We shouldn’t think of testing as a one size fits all process. Your build pipeline actually influences the kind of testing you need to do. The longer the turnaround time the more effort you need to put in up front in finding issues. If you can quickly detect and remedy issues that you customers find, you can actually take a lot less time up front on testing for certain types of issues.
But why do this? I think it comes down to efficiency. We want to more effectively and efficiently add value to our customers and taking an approach like this allows us to do that. We will spend less time finding bugs that our customers don’t care about and we will also be able to more quickly find and know about the ones that do matter. This frees us up to spend more time in adding value in other ways.
Now one last caveat and then I’ll close out this article. This doesn’t come for free. Getting your build pipeline to allow for this kind of fast turnaround can be a long and difficult process. Having the monitoring and alerting in place that allows you to actually know what things are affecting your customers is a challenging and time consuming thing (especially at first). I don’t want to pretend that what I’m talking about here is some fairy land of magic and rainbows where you don’t have real trade-offs. I am arguing that this effort is worth it in the long run (for many companies).
We can often pursue the latest and greatest thing as if it is some kind of magic pill that will solve all the world’s problems (or at least the ones in our software department). The reality is the things I am talking about in this article can (and do!) work, but they need to be done well. They won’t work if we are trying tack them on top of old ways of working. They require mindset shifts and changes in our processes. This is why I talk about it in terms of being able to release more defects.
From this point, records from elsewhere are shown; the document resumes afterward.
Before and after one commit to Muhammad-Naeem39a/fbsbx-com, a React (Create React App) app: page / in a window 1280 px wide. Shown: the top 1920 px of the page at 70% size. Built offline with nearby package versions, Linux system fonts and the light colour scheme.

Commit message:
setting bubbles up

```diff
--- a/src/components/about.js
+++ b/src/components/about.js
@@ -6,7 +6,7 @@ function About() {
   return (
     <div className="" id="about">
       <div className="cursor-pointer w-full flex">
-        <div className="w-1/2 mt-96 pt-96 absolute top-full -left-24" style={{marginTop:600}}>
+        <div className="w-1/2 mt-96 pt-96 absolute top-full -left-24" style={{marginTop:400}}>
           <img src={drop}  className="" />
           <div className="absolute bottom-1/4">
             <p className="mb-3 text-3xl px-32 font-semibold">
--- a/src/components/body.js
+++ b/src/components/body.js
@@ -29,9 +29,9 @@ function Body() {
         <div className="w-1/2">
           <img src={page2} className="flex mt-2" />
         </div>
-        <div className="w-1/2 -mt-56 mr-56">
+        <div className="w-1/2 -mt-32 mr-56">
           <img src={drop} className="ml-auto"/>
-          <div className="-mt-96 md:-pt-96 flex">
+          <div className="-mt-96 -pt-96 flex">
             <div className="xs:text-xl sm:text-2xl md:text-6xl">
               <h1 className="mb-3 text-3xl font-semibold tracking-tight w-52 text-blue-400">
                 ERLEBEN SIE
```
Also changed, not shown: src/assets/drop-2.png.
Using these tools effectively will require counter-intuitive thinking. Embrace that and move forward. Pursue the ability to release more defects!